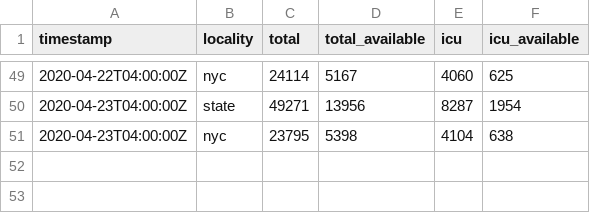
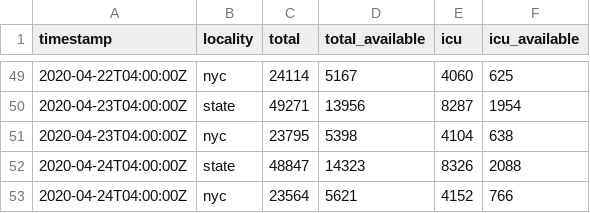
Before and after one commit to thecityny/covid-19-nyc-data, a CSV file: beds.csv, drawn as a sheet; only a part is shown, gaps mark what is left out.

Commit message:
NYC and state 4/24 data, ZCTA 4/25 data

```diff
--- a/beds.csv
+++ b/beds.csv
@@ -51 +51,3 @@ timestamp,locality,total,total_available,icu,icu_available
 2020-04-23T04:00:00Z,nyc,23795,5398,4104,638
+2020-04-24T04:00:00Z,state,48847,14323,8326,2088
+2020-04-24T04:00:00Z,nyc,23564,5621,4152,766
```
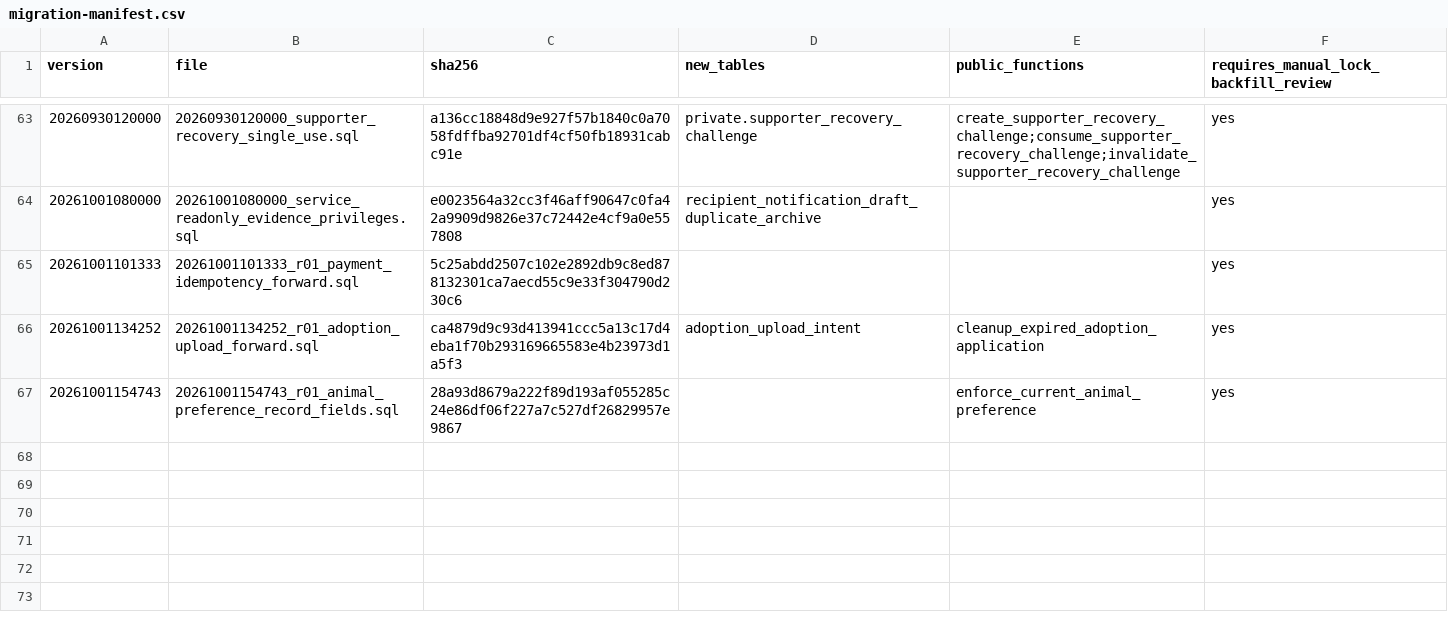
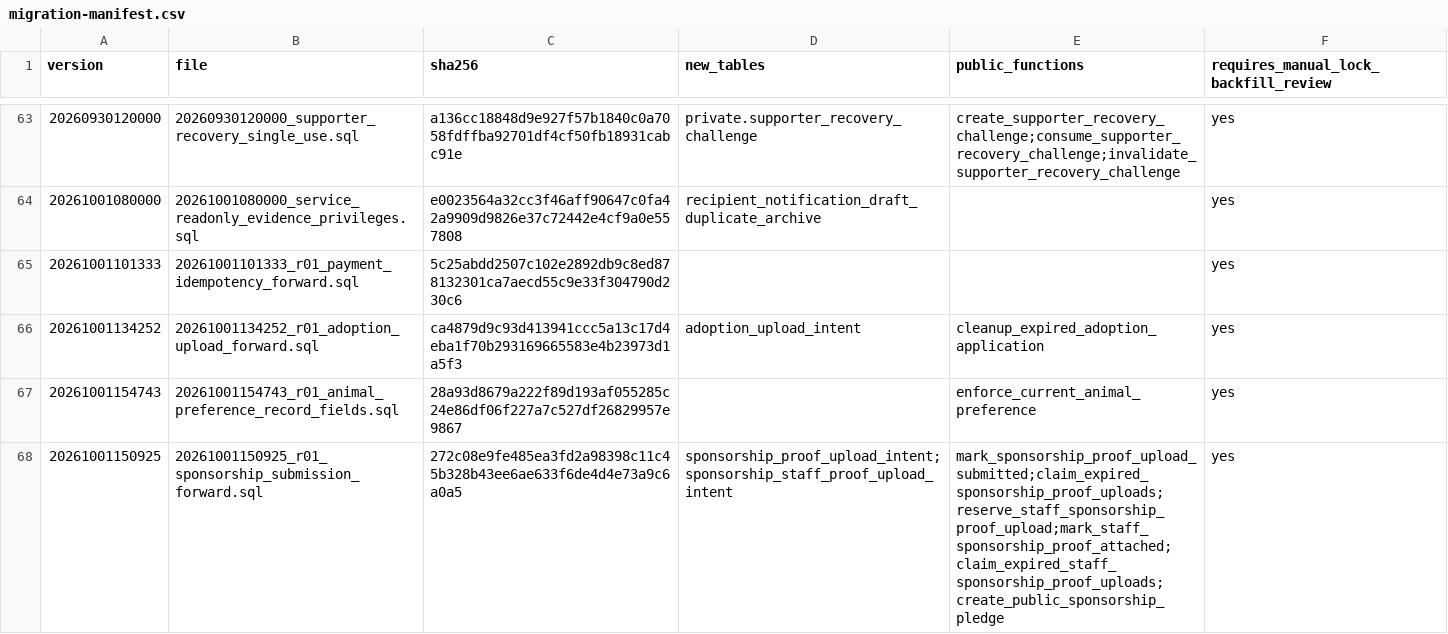
Before and after one commit to YNWAforever/hkscda, a CSV file: docs/evidence/audit-remediation-20260927/migration-manifest.csv, drawn as a sheet; only a part is shown, gaps mark what is left out.

```diff
--- a/docs/evidence/audit-remediation-20260927/migration-manifest.csv
+++ b/docs/evidence/audit-remediation-20260927/migration-manifest.csv
@@ -67 +67,2 @@ version,file,sha256,new_tables,public_functions,requires_manual_lock_backfill_re
 20261001154743,20261001154743_r01_animal_preference_record_fields.sql,28a93d8679a222f89d193af055285c24e86df06f227a7c527df26829957e9867,,enforce_current_animal_preference,yes
+20261001150925,20261001150925_r01_sponsorship_submission_forward.sql,272c08e9fe485ea3fd2a98398c11c45b328b43ee6ae633f6de4d4e73a9c6a0a5,sponsorship_proof_upload_intent;sponsorship_staff_proof_upload_intent,mark_sponsorship_proof_upload_submitted;claim_expired_sponsorship_proof_uploads;reserve_staff_sponsorship_proof_upload;mark_staff_sponsorship_proof_attached;claim_expired_staff_sponsorship_proof_uploads;create_public_sponsorship_pledge,yes
```
Also changed, not shown: docs/evidence/audit-remediation-20260927/tracker.csv, 7 other files.
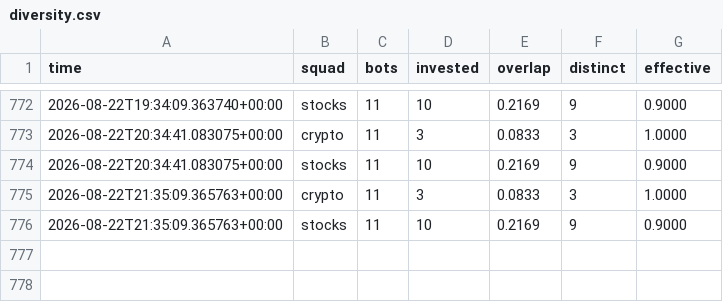
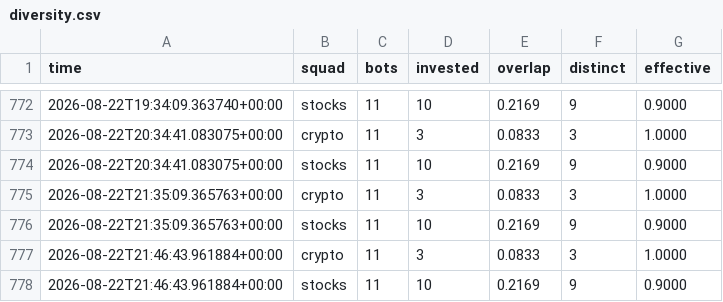
Before and after one commit to josemiguelw7/cryptobot, a CSV file: logs/diversity.csv, drawn as a sheet; only a part is shown, gaps mark what is left out; the diff names each change by its address in the sheet, - before the commit and + after, or states it on an @@ line.

```diff
--- a/logs/diversity.csv
+++ b/logs/diversity.csv
+row 777: 2026-08-22T21:46:43.961884+00:00 | crypto | 11 | 3 | 0.0833 | 3 | 1.0000
+row 778: 2026-08-22T21:46:43.961884+00:00 | stocks | 11 | 10 | 0.2169 | 9 | 0.9000
```
Also changed, not shown: logs/bench_equity.csv, logs/counterfactual.csv, 12 other files.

+ + + + + + +

• PROMPT: All the lines that hold the word "diversity" must appear in the answer, copied from the records.

• SOLUTION TO THE EXERCISE:
Before and after one commit to josemiguelw7/cryptobot, a CSV file: logs/diversity.csv, drawn as a sheet; only a part is shown, gaps mark what is left out; the diff names each change by its address in the sheet, - before the commit and + after, or states it on an @@ line.
--- a/logs/diversity.csv
+++ b/logs/diversity.csv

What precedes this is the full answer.